BEGIN

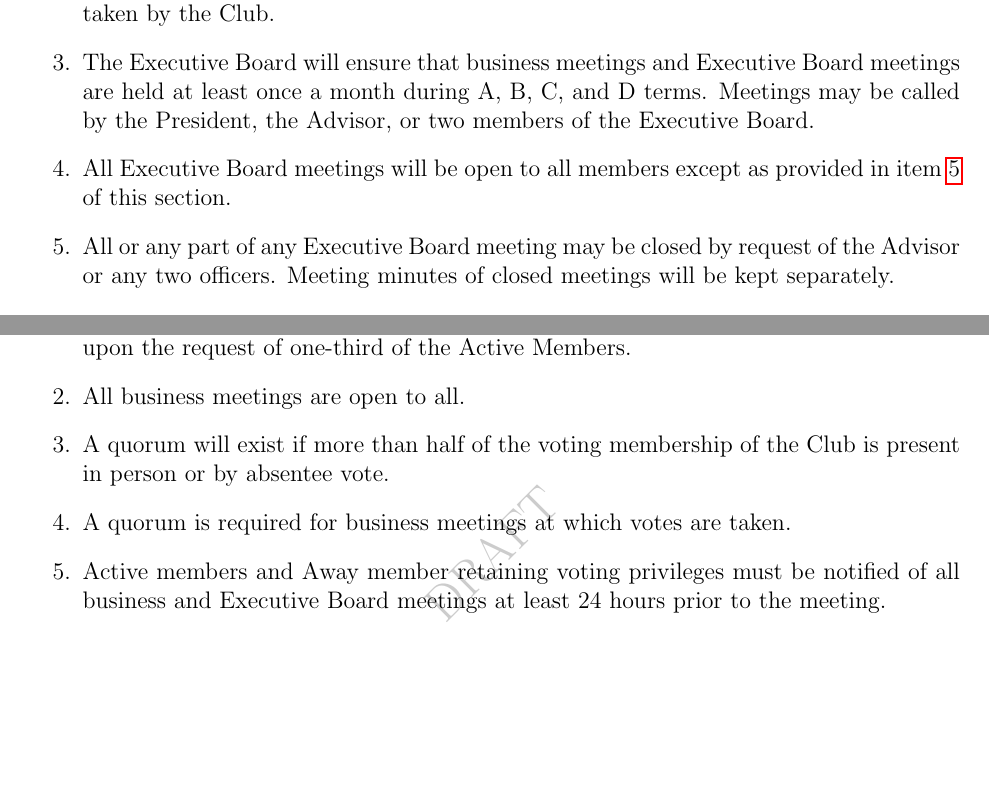
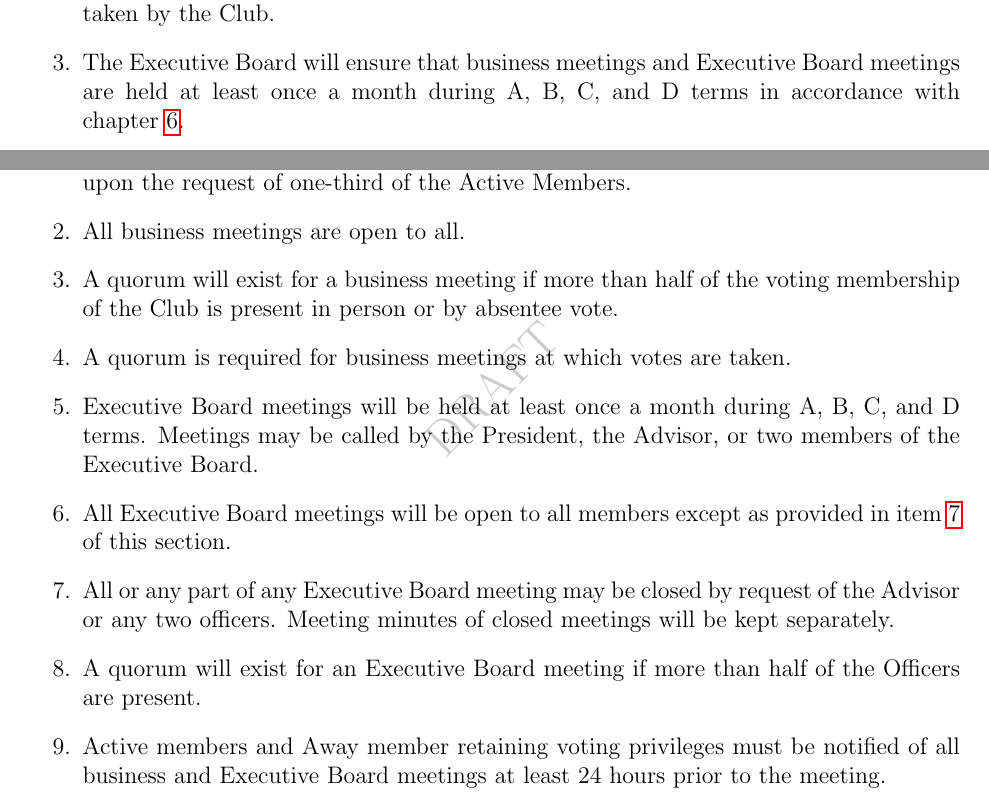
Before and after one commit to WPI-LNL/bylaws-and-regulations, a LaTeX thesis (Bylaws_and_Regulations_of_WPI_Lens_and_Lights.tex): two parts of pages 9 and 14 of 29, joined at a grey line, cut so that both start at the same text, the shorter picture padded with empty space. Compiled offline with pdfLaTeX.

Commit message:
Changes passed at business meeting on 2020-02-19

```diff
--- a/Bylaws_and_Regulations_of_WPI_Lens_and_Lights.tex
+++ b/Bylaws_and_Regulations_of_WPI_Lens_and_Lights.tex
@@ -109,9 +109,7 @@ The officers of the Club will be the President, Vice President, Technical Direct
 
 \item The Executive Board will supervise the affairs of the club.
 \item The Executive Board is subject to the orders of the Club. All actions taken by the Executive Board should be for the good of the Club and must not go against any action taken by the Club.
-\item The Executive Board will ensure that business meetings and Executive Board meetings are held at least once a month during A, B, C, and D terms. Meetings may be called by the President, the Advisor, or two members of the Executive Board.
-\item All Executive Board meetings will be open to all members except as provided in \cref{itm:closedmeetings} of this section.
-\item \label{itm:closedmeetings} All or any part of any Executive Board meeting may be closed by request of the Advisor or any two officers. Meeting minutes of closed meetings will be kept separately.
+\item The Executive Board will ensure that business meetings and Executive Board meetings are held at least once a month during A, B, C, and D terms in accordance with \cref{chap:meetings}.
 
 \end{enumerate}
 
@@ -189,8 +187,12 @@ The officers of the Club will be the President, Vice President, Technical Direct
 
 \item Regular business meetings of the Club will be held at least once per month during A, B, C, and D terms. Additional meetings may be called by the Executive Board or upon the request of one-third of the Active Members.
 \item All business meetings are open to all.
-\item A quorum will exist if more than half of the voting membership of the Club is present in person or by absentee vote.
+\item A quorum will exist for a business meeting if more than half of the voting membership of the Club is present in person or by absentee vote.
 \item A quorum is required for business meetings at which votes are taken.
+\item Executive Board meetings will be held at least once a month during A, B, C, and D terms. Meetings may be called by the President, the Advisor, or two members of the Executive Board.
+\item All Executive Board meetings will be open to all members except as provided in \cref{itm:closedmeetings} of this section.
+\item \label{itm:closedmeetings} All or any part of any Executive Board meeting may be closed by request of the Advisor or any two officers. Meeting minutes of closed meetings will be kept separately.
+\item A quorum will exist for an Executive Board meeting if more than half of the Officers are present.
 \item Active members and Away member retaining voting privileges must be notified of all business and Executive Board meetings at least 24 hours prior to the meeting.
 
 \end{enumerate}
```
Also changed, not shown: Bylaws_and_Regulations_of_WPI_Lens_and_Lights.tex (4 more changed lines).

END

(Your objective): Using the records above, copy every line that has the word "more" in it.

(Response):
-\item A quorum will exist if more than half of the voting membership of the Club is present in person or by absentee vote.
+\item A quorum will exist for a business meeting if more than half of the voting membership of the Club is present in person or by absentee vote.
+\item A quorum will exist for an Executive Board meeting if more than half of the Officers are present.
Also changed, not shown: Bylaws_and_Regulations_of_WPI_Lens_and_Lights.tex (4 more changed lines).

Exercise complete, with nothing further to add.